Top of Data for the task
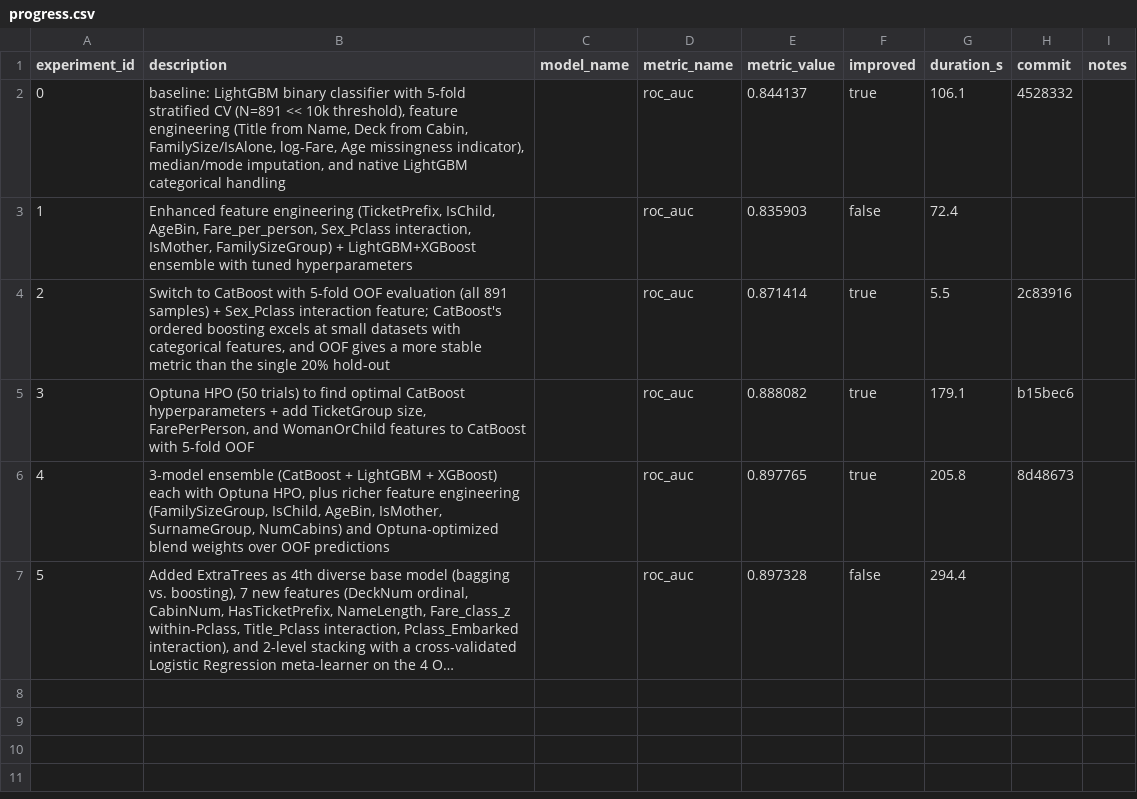
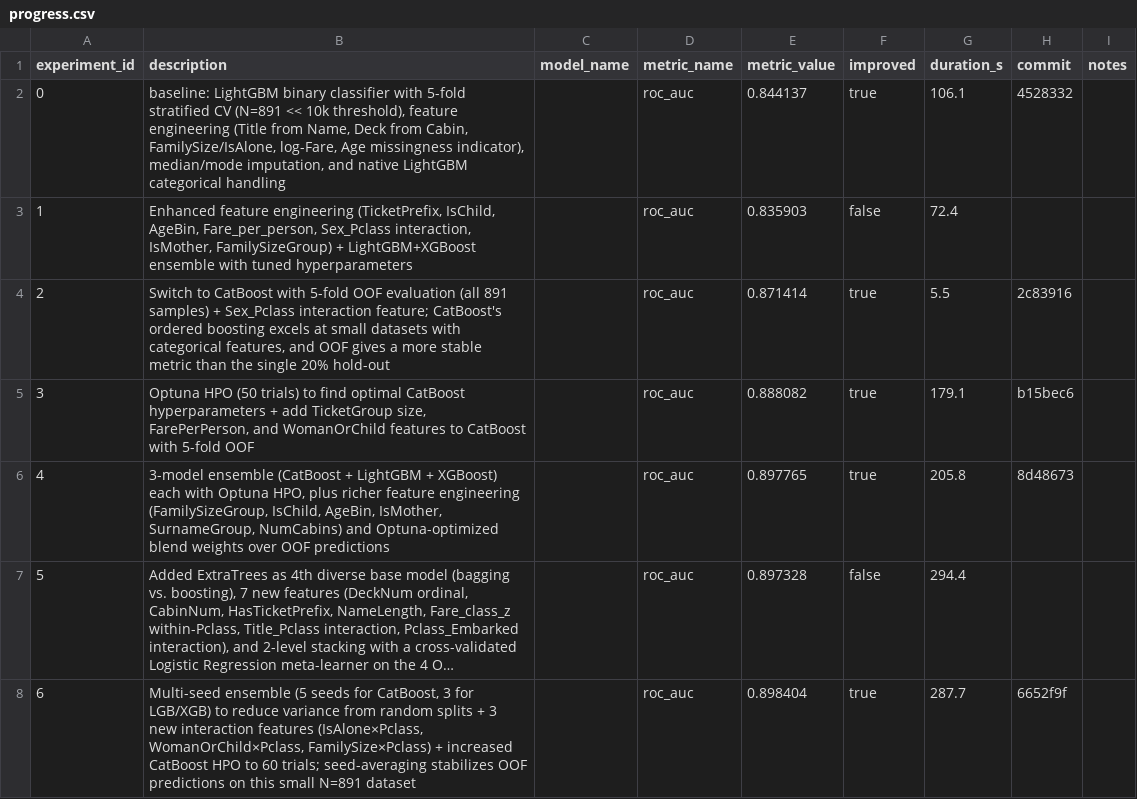
Before and after one commit to unionai-oss/autoresearch-experiments, a CSV file: titanic-lgbm-binary-20260713-2113/progress.csv, drawn as a sheet; long unchanged cells end in …; the diff names each change by its address in the sheet, - before the commit and + after, or states it on an @@ line.

```diff
--- a/titanic-lgbm-binary-20260713-2113/progress.csv
+++ b/titanic-lgbm-binary-20260713-2113/progress.csv
+row 8: 6 | Multi-seed ensemble (5 seeds for CatBoost, 3 for LGB/XGB) to reduce variance from random splits + 3 new interaction features (IsAlone×Pclass, WomanOrChild×Pclass, FamilySize×Pclass) + increased CatBoost HPO to 60 trials; seed-averaging stabilizes OOF predictions on this small N=891 dataset |  | roc_auc | 0.898404 | true | 287.7 | 6652f9f
```
Also changed, not shown: 2 other files.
Bottom of Data for the task
Work request: Find every line above that includes the word "lgbm" and report only how many there are.

Result of the task: 3